=== RECORDED DATA ===

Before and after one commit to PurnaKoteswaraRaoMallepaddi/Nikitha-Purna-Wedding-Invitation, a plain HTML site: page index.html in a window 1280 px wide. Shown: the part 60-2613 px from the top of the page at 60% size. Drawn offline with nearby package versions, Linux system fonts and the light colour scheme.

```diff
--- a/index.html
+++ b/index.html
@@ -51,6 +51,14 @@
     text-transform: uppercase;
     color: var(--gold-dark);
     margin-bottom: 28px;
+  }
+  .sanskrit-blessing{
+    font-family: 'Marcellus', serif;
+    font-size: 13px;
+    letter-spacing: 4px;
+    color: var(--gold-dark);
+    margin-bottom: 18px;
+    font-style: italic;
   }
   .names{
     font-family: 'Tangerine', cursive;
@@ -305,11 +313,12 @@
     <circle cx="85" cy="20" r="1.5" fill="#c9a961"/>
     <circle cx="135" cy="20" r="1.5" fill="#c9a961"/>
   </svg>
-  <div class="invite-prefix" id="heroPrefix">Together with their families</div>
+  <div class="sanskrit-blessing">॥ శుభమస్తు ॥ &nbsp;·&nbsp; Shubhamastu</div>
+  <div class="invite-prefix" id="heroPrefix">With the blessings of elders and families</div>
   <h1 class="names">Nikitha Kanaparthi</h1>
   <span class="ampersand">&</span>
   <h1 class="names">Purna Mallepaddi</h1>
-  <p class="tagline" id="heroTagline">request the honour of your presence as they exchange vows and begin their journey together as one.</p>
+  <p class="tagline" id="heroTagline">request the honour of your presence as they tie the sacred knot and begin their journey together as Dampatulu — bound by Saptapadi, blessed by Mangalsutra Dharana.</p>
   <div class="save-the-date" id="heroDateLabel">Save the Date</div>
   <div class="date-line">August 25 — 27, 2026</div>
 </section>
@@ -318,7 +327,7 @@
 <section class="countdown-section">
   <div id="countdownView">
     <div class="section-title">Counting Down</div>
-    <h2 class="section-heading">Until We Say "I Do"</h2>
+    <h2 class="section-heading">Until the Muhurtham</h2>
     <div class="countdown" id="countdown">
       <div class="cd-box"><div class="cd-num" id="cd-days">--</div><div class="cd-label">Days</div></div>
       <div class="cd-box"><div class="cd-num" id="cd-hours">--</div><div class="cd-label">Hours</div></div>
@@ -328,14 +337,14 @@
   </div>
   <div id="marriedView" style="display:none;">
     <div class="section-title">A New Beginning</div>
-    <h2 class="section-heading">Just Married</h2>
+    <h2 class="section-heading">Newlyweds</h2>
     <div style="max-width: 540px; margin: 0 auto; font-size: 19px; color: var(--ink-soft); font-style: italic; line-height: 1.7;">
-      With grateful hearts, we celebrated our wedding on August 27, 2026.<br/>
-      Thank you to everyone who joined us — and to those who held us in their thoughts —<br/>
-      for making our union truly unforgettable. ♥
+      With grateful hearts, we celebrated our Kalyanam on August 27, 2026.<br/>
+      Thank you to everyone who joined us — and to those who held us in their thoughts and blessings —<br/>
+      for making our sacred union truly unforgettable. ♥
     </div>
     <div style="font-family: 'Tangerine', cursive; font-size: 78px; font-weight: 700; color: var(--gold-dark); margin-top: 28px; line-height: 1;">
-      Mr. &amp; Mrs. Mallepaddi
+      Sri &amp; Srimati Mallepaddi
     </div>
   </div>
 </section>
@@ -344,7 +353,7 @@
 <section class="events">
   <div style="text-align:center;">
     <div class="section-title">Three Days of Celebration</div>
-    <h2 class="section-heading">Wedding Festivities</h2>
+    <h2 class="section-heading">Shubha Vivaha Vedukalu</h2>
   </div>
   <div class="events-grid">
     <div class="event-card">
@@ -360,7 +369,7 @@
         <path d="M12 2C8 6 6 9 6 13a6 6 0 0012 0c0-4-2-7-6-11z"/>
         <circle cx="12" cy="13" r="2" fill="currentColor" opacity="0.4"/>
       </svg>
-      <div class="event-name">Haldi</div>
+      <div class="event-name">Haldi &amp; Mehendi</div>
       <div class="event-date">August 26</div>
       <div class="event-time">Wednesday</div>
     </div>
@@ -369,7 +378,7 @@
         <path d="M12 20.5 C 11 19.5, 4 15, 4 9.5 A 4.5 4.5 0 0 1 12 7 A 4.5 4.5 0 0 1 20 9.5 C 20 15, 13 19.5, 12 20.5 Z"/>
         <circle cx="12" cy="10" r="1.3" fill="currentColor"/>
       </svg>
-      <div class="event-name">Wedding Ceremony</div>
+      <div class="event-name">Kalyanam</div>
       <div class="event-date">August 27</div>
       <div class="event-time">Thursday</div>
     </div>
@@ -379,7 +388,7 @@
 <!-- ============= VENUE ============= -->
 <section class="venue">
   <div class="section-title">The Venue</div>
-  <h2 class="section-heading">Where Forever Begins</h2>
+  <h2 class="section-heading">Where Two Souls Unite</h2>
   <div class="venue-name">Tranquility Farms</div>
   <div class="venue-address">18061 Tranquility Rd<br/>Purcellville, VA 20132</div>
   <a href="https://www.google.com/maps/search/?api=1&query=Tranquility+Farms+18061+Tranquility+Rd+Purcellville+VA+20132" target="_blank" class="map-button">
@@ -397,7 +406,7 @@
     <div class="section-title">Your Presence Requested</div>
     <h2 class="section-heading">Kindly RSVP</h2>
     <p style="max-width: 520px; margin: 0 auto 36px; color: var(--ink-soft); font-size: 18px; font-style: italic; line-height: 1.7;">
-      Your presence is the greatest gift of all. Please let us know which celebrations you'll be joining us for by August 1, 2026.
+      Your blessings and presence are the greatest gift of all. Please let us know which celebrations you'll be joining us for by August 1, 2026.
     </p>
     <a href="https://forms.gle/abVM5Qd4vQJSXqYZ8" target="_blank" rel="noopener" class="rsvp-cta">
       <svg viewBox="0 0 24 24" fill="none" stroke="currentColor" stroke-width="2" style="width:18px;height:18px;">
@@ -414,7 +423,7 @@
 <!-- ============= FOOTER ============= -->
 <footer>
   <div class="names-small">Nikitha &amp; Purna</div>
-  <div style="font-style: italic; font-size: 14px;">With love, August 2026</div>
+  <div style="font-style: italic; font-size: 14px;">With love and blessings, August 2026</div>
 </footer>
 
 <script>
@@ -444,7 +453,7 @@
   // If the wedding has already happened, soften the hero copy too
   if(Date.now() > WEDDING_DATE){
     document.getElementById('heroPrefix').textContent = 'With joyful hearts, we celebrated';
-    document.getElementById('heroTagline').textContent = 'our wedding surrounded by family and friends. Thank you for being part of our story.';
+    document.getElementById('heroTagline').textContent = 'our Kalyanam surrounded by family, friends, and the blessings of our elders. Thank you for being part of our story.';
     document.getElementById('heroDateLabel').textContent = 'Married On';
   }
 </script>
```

=== EXERCISE OBJECTIVE ===
Locate the lines above that hold the word "gift". Show every one of them.

=== ANSWER FOR THE TASK ===
-      Your presence is the greatest gift of all. Please let us know which celebrations you'll be joining us for by August 1, 2026.
+      Your blessings and presence are the greatest gift of all. Please let us know which celebrations you'll be joining us for by August 1, 2026.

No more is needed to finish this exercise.